**Task details**
Down to the last line, reproduce the data below exactly.

**Supplied records**
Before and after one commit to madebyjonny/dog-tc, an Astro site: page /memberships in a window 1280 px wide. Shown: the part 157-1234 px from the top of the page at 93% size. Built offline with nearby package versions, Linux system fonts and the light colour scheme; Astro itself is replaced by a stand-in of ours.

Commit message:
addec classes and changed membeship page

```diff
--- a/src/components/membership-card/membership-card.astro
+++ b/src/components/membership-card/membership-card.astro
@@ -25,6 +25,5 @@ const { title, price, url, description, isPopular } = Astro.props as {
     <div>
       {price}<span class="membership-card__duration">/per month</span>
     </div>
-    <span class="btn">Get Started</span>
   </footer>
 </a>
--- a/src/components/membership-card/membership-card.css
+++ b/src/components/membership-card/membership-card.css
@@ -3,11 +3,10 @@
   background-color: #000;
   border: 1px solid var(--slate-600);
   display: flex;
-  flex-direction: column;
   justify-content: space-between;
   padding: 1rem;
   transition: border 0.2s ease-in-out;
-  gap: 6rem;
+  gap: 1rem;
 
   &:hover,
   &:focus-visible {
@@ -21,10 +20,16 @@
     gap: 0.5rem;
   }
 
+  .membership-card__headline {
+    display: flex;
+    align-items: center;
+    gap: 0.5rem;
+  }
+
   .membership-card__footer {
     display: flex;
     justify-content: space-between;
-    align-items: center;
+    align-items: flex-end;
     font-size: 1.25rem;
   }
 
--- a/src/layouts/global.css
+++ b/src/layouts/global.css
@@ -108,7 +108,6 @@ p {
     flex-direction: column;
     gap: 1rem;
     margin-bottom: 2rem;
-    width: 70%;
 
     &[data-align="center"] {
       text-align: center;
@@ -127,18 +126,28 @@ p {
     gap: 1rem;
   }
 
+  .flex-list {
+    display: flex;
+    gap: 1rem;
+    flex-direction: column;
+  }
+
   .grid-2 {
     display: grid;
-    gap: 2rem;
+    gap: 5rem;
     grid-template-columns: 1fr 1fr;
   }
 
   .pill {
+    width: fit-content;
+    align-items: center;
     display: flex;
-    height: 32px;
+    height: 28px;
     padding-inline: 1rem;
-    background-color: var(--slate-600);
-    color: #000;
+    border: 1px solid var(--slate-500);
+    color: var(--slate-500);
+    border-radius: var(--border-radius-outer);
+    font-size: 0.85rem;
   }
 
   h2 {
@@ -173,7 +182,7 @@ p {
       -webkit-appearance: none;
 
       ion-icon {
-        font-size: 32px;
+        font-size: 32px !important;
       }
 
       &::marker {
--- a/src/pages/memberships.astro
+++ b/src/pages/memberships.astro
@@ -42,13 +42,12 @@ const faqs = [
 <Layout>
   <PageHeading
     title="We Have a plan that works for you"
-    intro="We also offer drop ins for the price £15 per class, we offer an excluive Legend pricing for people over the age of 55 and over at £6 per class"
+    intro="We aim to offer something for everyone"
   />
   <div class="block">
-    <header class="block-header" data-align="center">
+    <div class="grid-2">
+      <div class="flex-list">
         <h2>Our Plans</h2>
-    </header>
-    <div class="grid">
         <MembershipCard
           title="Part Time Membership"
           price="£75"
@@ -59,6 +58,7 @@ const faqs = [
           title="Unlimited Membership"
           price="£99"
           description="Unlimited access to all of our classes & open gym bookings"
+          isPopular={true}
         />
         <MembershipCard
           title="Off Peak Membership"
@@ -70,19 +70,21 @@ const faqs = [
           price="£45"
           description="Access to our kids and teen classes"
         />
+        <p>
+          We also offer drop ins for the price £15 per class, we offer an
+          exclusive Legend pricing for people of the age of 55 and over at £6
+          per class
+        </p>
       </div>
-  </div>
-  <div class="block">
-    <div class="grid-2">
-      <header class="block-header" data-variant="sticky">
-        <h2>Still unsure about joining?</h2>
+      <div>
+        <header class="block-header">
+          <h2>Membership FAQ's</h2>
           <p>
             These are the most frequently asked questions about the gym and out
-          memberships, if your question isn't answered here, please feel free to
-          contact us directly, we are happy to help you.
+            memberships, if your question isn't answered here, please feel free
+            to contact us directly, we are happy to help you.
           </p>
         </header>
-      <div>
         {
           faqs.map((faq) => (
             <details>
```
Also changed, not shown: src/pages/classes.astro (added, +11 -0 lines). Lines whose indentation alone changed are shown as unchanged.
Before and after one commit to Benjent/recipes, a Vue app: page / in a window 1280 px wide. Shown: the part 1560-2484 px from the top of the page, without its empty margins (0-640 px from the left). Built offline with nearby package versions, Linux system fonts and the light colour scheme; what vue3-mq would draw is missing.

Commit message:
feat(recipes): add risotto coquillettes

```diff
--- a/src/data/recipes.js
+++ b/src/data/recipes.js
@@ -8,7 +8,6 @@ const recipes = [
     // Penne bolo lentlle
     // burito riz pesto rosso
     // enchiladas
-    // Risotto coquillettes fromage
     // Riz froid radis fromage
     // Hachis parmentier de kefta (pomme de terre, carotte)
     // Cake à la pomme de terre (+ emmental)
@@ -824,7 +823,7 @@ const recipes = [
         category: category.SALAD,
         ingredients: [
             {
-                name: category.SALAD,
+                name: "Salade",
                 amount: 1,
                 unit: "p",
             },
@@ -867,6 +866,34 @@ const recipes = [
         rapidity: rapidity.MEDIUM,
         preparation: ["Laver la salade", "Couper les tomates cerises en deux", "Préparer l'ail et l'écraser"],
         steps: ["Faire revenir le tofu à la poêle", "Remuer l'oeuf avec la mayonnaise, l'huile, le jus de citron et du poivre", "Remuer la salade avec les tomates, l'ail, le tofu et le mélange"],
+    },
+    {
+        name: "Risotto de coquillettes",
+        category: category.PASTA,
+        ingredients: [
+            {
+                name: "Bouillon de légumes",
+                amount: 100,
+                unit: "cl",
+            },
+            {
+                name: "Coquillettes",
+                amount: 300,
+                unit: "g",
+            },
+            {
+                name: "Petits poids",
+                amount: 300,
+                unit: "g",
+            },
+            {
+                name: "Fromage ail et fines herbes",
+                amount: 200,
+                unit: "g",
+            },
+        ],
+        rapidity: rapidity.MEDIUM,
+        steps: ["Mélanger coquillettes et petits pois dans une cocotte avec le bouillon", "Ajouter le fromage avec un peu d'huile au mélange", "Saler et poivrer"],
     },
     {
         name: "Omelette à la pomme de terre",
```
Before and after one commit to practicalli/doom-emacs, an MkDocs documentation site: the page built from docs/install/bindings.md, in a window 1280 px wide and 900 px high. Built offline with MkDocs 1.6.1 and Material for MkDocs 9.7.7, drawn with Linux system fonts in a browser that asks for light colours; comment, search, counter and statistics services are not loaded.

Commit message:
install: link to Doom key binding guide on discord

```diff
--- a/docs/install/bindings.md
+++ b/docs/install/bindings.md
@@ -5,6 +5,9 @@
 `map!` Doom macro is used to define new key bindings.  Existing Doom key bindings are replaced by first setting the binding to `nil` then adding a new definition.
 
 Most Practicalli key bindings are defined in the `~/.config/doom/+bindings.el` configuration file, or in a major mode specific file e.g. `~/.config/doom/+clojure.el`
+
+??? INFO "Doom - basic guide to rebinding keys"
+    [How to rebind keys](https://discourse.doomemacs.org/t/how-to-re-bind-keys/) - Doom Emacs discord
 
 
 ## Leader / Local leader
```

**Result of this task**
Before and after one commit to madebyjonny/dog-tc, an Astro site: page /memberships in a window 1280 px wide. Shown: the part 157-1234 px from the top of the page at 93% size. Built offline with nearby package versions, Linux system fonts and the light colour scheme; Astro itself is replaced by a stand-in of ours.

Commit message:
addec classes and changed membeship page

```diff
--- a/src/components/membership-card/membership-card.astro
+++ b/src/components/membership-card/membership-card.astro
@@ -25,6 +25,5 @@ const { title, price, url, description, isPopular } = Astro.props as {
     <div>
       {price}<span class="membership-card__duration">/per month</span>
     </div>
-    <span class="btn">Get Started</span>
   </footer>
 </a>
--- a/src/components/membership-card/membership-card.css
+++ b/src/components/membership-card/membership-card.css
@@ -3,11 +3,10 @@
   background-color: #000;
   border: 1px solid var(--slate-600);
   display: flex;
-  flex-direction: column;
   justify-content: space-between;
   padding: 1rem;
   transition: border 0.2s ease-in-out;
-  gap: 6rem;
+  gap: 1rem;
 
   &:hover,
   &:focus-visible {
@@ -21,10 +20,16 @@
     gap: 0.5rem;
   }
 
+  .membership-card__headline {
+    display: flex;
+    align-items: center;
+    gap: 0.5rem;
+  }
+
   .membership-card__footer {
     display: flex;
     justify-content: space-between;
-    align-items: center;
+    align-items: flex-end;
     font-size: 1.25rem;
   }
 
--- a/src/layouts/global.css
+++ b/src/layouts/global.css
@@ -108,7 +108,6 @@ p {
     flex-direction: column;
     gap: 1rem;
     margin-bottom: 2rem;
-    width: 70%;
 
     &[data-align="center"] {
       text-align: center;
@@ -127,18 +126,28 @@ p {
     gap: 1rem;
   }
 
+  .flex-list {
+    display: flex;
+    gap: 1rem;
+    flex-direction: column;
+  }
+
   .grid-2 {
     display: grid;
-    gap: 2rem;
+    gap: 5rem;
     grid-template-columns: 1fr 1fr;
   }
 
   .pill {
+    width: fit-content;
+    align-items: center;
     display: flex;
-    height: 32px;
+    height: 28px;
     padding-inline: 1rem;
-    background-color: var(--slate-600);
-    color: #000;
+    border: 1px solid var(--slate-500);
+    color: var(--slate-500);
+    border-radius: var(--border-radius-outer);
+    font-size: 0.85rem;
   }
 
   h2 {
@@ -173,7 +182,7 @@ p {
       -webkit-appearance: none;
 
       ion-icon {
-        font-size: 32px;
+        font-size: 32px !important;
       }
 
       &::marker {
--- a/src/pages/memberships.astro
+++ b/src/pages/memberships.astro
@@ -42,13 +42,12 @@ const faqs = [
 <Layout>
   <PageHeading
     title="We Have a plan that works for you"
-    intro="We also offer drop ins for the price £15 per class, we offer an excluive Legend pricing for people over the age of 55 and over at £6 per class"
+    intro="We aim to offer something for everyone"
   />
   <div class="block">
-    <header class="block-header" data-align="center">
+    <div class="grid-2">
+      <div class="flex-list">
         <h2>Our Plans</h2>
-    </header>
-    <div class="grid">
         <MembershipCard
           title="Part Time Membership"
           price="£75"
@@ -59,6 +58,7 @@ const faqs = [
           title="Unlimited Membership"
           price="£99"
           description="Unlimited access to all of our classes & open gym bookings"
+          isPopular={true}
         />
         <MembershipCard
           title="Off Peak Membership"
@@ -70,19 +70,21 @@ const faqs = [
           price="£45"
           description="Access to our kids and teen classes"
         />
+        <p>
+          We also offer drop ins for the price £15 per class, we offer an
+          exclusive Legend pricing for people of the age of 55 and over at £6
+          per class
+        </p>
       </div>
-  </div>
-  <div class="block">
-    <div class="grid-2">
-      <header class="block-header" data-variant="sticky">
-        <h2>Still unsure about joining?</h2>
+      <div>
+        <header class="block-header">
+          <h2>Membership FAQ's</h2>
           <p>
             These are the most frequently asked questions about the gym and out
-          memberships, if your question isn't answered here, please feel free to
-          contact us directly, we are happy to help you.
+            memberships, if your question isn't answered here, please feel free
+            to contact us directly, we are happy to help you.
           </p>
         </header>
-      <div>
         {
           faqs.map((faq) => (
             <details>
```
Also changed, not shown: src/pages/classes.astro (added, +11 -0 lines). Lines whose indentation alone changed are shown as unchanged.
Before and after one commit to Benjent/recipes, a Vue app: page / in a window 1280 px wide. Shown: the part 1560-2484 px from the top of the page, without its empty margins (0-640 px from the left). Built offline with nearby package versions, Linux system fonts and the light colour scheme; what vue3-mq would draw is missing.

Commit message:
feat(recipes): add risotto coquillettes

```diff
--- a/src/data/recipes.js
+++ b/src/data/recipes.js
@@ -8,7 +8,6 @@ const recipes = [
     // Penne bolo lentlle
     // burito riz pesto rosso
     // enchiladas
-    // Risotto coquillettes fromage
     // Riz froid radis fromage
     // Hachis parmentier de kefta (pomme de terre, carotte)
     // Cake à la pomme de terre (+ emmental)
@@ -824,7 +823,7 @@ const recipes = [
         category: category.SALAD,
         ingredients: [
             {
-                name: category.SALAD,
+                name: "Salade",
                 amount: 1,
                 unit: "p",
             },
@@ -867,6 +866,34 @@ const recipes = [
         rapidity: rapidity.MEDIUM,
         preparation: ["Laver la salade", "Couper les tomates cerises en deux", "Préparer l'ail et l'écraser"],
         steps: ["Faire revenir le tofu à la poêle", "Remuer l'oeuf avec la mayonnaise, l'huile, le jus de citron et du poivre", "Remuer la salade avec les tomates, l'ail, le tofu et le mélange"],
+    },
+    {
+        name: "Risotto de coquillettes",
+        category: category.PASTA,
+        ingredients: [
+            {
+                name: "Bouillon de légumes",
+                amount: 100,
+                unit: "cl",
+            },
+            {
+                name: "Coquillettes",
+                amount: 300,
+                unit: "g",
+            },
+            {
+                name: "Petits poids",
+                amount: 300,
+                unit: "g",
+            },
+            {
+                name: "Fromage ail et fines herbes",
+                amount: 200,
+                unit: "g",
+            },
+        ],
+        rapidity: rapidity.MEDIUM,
+        steps: ["Mélanger coquillettes et petits pois dans une cocotte avec le bouillon", "Ajouter le fromage avec un peu d'huile au mélange", "Saler et poivrer"],
     },
     {
         name: "Omelette à la pomme de terre",
```
Before and after one commit to practicalli/doom-emacs, an MkDocs documentation site: the page built from docs/install/bindings.md, in a window 1280 px wide and 900 px high. Built offline with MkDocs 1.6.1 and Material for MkDocs 9.7.7, drawn with Linux system fonts in a browser that asks for light colours; comment, search, counter and statistics services are not loaded.

Commit message:
install: link to Doom key binding guide on discord

```diff
--- a/docs/install/bindings.md
+++ b/docs/install/bindings.md
@@ -5,6 +5,9 @@
 `map!` Doom macro is used to define new key bindings.  Existing Doom key bindings are replaced by first setting the binding to `nil` then adding a new definition.
 
 Most Practicalli key bindings are defined in the `~/.config/doom/+bindings.el` configuration file, or in a major mode specific file e.g. `~/.config/doom/+clojure.el`
+
+??? INFO "Doom - basic guide to rebinding keys"
+    [How to rebind keys](https://discourse.doomemacs.org/t/how-to-re-bind-keys/) - Doom Emacs discord
 
 
 ## Leader / Local leader
```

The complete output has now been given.